**Task:**
The records that follow must all be duplicated exactly.

※

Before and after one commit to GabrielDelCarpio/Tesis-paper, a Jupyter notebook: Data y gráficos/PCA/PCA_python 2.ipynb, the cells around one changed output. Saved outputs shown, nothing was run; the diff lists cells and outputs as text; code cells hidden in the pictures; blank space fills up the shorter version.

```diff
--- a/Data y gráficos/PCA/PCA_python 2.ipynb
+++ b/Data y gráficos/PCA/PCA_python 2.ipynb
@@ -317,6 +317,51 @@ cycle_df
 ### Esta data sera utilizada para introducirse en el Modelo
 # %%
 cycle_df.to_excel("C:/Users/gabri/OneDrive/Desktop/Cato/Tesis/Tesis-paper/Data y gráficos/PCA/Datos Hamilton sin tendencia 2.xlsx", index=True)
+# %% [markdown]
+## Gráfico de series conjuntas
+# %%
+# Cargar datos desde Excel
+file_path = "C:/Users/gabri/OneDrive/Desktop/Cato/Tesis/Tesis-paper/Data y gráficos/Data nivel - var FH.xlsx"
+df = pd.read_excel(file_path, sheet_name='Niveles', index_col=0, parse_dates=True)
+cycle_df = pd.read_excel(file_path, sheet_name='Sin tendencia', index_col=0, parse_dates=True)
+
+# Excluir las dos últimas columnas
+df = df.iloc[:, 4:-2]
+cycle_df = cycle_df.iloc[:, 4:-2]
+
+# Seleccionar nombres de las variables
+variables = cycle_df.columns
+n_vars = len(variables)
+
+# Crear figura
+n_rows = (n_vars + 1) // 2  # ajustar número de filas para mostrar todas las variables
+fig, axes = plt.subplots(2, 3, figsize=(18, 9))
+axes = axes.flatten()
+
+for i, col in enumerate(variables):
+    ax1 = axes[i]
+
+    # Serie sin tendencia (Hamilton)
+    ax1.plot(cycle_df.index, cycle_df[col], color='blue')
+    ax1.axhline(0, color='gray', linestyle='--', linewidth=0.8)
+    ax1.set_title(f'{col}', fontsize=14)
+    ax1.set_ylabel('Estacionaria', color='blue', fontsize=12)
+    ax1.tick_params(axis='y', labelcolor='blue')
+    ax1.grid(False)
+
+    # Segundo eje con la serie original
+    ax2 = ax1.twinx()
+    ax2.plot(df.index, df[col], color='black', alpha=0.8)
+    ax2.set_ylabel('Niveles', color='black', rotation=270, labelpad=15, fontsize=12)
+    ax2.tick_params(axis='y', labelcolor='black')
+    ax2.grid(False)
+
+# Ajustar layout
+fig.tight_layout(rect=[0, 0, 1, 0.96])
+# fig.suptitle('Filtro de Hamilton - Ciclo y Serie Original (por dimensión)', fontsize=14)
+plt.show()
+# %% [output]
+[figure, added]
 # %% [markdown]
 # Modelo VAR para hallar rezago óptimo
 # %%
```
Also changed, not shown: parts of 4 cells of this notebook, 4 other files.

※

**Task output:**
Before and after one commit to GabrielDelCarpio/Tesis-paper, a Jupyter notebook: Data y gráficos/PCA/PCA_python 2.ipynb, the cells around one changed output. Saved outputs shown, nothing was run; the diff lists cells and outputs as text; code cells hidden in the pictures; blank space fills up the shorter version.

```diff
--- a/Data y gráficos/PCA/PCA_python 2.ipynb
+++ b/Data y gráficos/PCA/PCA_python 2.ipynb
@@ -317,6 +317,51 @@ cycle_df
 ### Esta data sera utilizada para introducirse en el Modelo
 # %%
 cycle_df.to_excel("C:/Users/gabri/OneDrive/Desktop/Cato/Tesis/Tesis-paper/Data y gráficos/PCA/Datos Hamilton sin tendencia 2.xlsx", index=True)
+# %% [markdown]
+## Gráfico de series conjuntas
+# %%
+# Cargar datos desde Excel
+file_path = "C:/Users/gabri/OneDrive/Desktop/Cato/Tesis/Tesis-paper/Data y gráficos/Data nivel - var FH.xlsx"
+df = pd.read_excel(file_path, sheet_name='Niveles', index_col=0, parse_dates=True)
+cycle_df = pd.read_excel(file_path, sheet_name='Sin tendencia', index_col=0, parse_dates=True)
+
+# Excluir las dos últimas columnas
+df = df.iloc[:, 4:-2]
+cycle_df = cycle_df.iloc[:, 4:-2]
+
+# Seleccionar nombres de las variables
+variables = cycle_df.columns
+n_vars = len(variables)
+
+# Crear figura
+n_rows = (n_vars + 1) // 2  # ajustar número de filas para mostrar todas las variables
+fig, axes = plt.subplots(2, 3, figsize=(18, 9))
+axes = axes.flatten()
+
+for i, col in enumerate(variables):
+    ax1 = axes[i]
+
+    # Serie sin tendencia (Hamilton)
+    ax1.plot(cycle_df.index, cycle_df[col], color='blue')
+    ax1.axhline(0, color='gray', linestyle='--', linewidth=0.8)
+    ax1.set_title(f'{col}', fontsize=14)
+    ax1.set_ylabel('Estacionaria', color='blue', fontsize=12)
+    ax1.tick_params(axis='y', labelcolor='blue')
+    ax1.grid(False)
+
+    # Segundo eje con la serie original
+    ax2 = ax1.twinx()
+    ax2.plot(df.index, df[col], color='black', alpha=0.8)
+    ax2.set_ylabel('Niveles', color='black', rotation=270, labelpad=15, fontsize=12)
+    ax2.tick_params(axis='y', labelcolor='black')
+    ax2.grid(False)
+
+# Ajustar layout
+fig.tight_layout(rect=[0, 0, 1, 0.96])
+# fig.suptitle('Filtro de Hamilton - Ciclo y Serie Original (por dimensión)', fontsize=14)
+plt.show()
+# %% [output]
+[figure, added]
 # %% [markdown]
 # Modelo VAR para hallar rezago óptimo
 # %%
```
Also changed, not shown: parts of 4 cells of this notebook, 4 other files.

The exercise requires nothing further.